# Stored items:
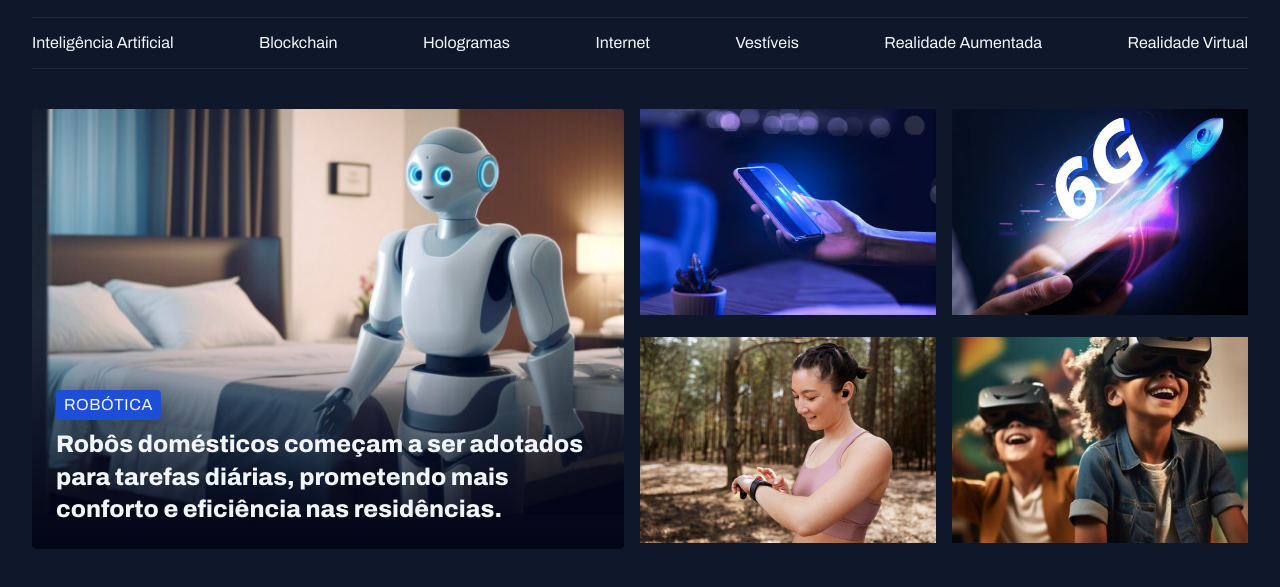
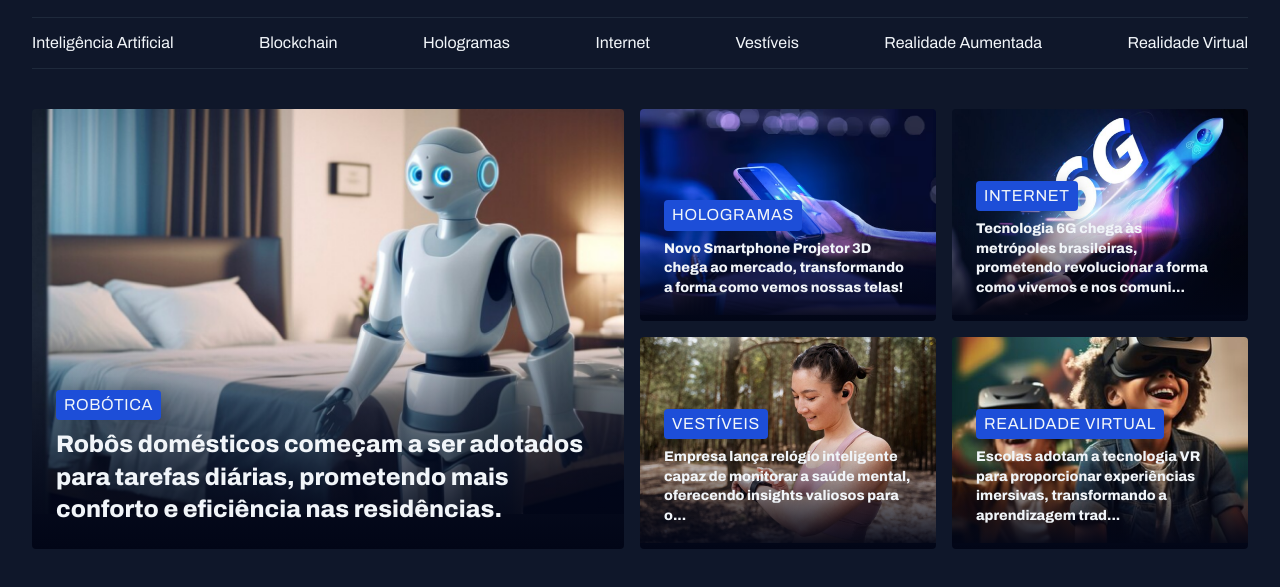
Before and after one commit to ThiagoCesar1302/Projeto-Portal-de-Noticias, a plain HTML site: page index.html in a window 1280 px wide. Shown: the part 55-642 px from the top of the page. Drawn offline with Linux system fonts and the light colour scheme.

Commit message:
Finalizando a seção destaques

```diff
--- a/index.html
+++ b/index.html
@@ -40,7 +40,7 @@
 <main class="grid container">
 <section id="featured" class="grid grid-flow-col gap-16">
   <figure class="card">
-    <img src="Assets/Images/Image 01.png" alt="">
+    <img src="Assets/Images/Image 01.png" alt="Robôs domésticos começam a ser adotados para tarefas diárias, prometendo mais conforto e eficiência nas residências.">
 
     <figcaption>
       <span class="content-tag">Robótica</span>
@@ -49,21 +49,38 @@
   </figure>
 
   <div class="grid grid-cols-2 gap-16">
-  <div>
-    <img src="Assets/Images/Image 02.png" alt="">
-  </div>
+  <figure class="card">
+    <img src="Assets/Images/Image 02.png" alt="Novo Smartphone Projetor 3D chega ao mercado, transformando a forma como vemos nossas telas!">
+    <figcaption>
+      <span class="content-tag">Hologramas</span>
+      <h2 class="text-lg">Novo Smartphone Projetor 3D chega ao mercado, transformando a forma como vemos nossas telas!</h2>
+    </figcaption>
+  </figure>
 
-  <div>
-    <img src="Assets/Images/Image 03.png" alt="">
-  </div>
+  <figure class="card">
+    <img src="Assets/Images/Image 03.png" alt="Tecnologia 6G chega às metrópoles brasileiras, prometendo revolucionar a forma como vivemos e nos comunicamos.">
+    <figcaption>
+      <span class="content-tag">Internet</span>
+      <h2 class="text-lg">Tecnologia 6G chega às metrópoles brasileiras, prometendo revolucionar a forma como vivemos e nos comuni...</h2>
+    </figcaption>
+  </figure>
 
-  <div>
-    <img src="Assets/Images/Image 04.png" alt="">
-  </div>
+  <figure class="card">
+    <img src="Assets/Images/Image 04.png" alt="Empresa lança relógio inteligente capaz de monitorar a saúde mental, oferecendo insights valiosos para o bem-estar pessoal.">
+    <figcaption>
+      <span class="content-tag">Vestíveis</span>
+      <h2 class="text-lg">Empresa lança relógio inteligente capaz de monitorar a saúde mental, oferecendo insights valiosos para o...
+      </h2>
+    </figcaption>
+  </figure>
 
-  <div>
-    <img src="Assets/Images/Image 05.png" alt="">
-  </div>
+  <figure class="card">
+    <img src="Assets/Images/Image 05.png" alt="Escolas adotam a tecnologia VR para proporcionar experiências imersivas, transformando a aprendizagem tradicional.">
+    <figcaption>
+      <span class="content-tag">Realidade Virtual</span>
+      <h2 class="text-lg">Escolas adotam a tecnologia VR para proporcionar experiências imersivas, transformando a aprendizagem trad...</h2>
+    </figcaption>
+  </figure>
 
 </div>
 </section>
```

# Assigned task:
Pick every line of the data that includes the string "span".

# Result of this exercise:
       <span class="content-tag">Robótica</span>
+      <span class="content-tag">Hologramas</span>
+      <span class="content-tag">Internet</span>
+      <span class="content-tag">Vestíveis</span>
+      <span class="content-tag">Realidade Virtual</span>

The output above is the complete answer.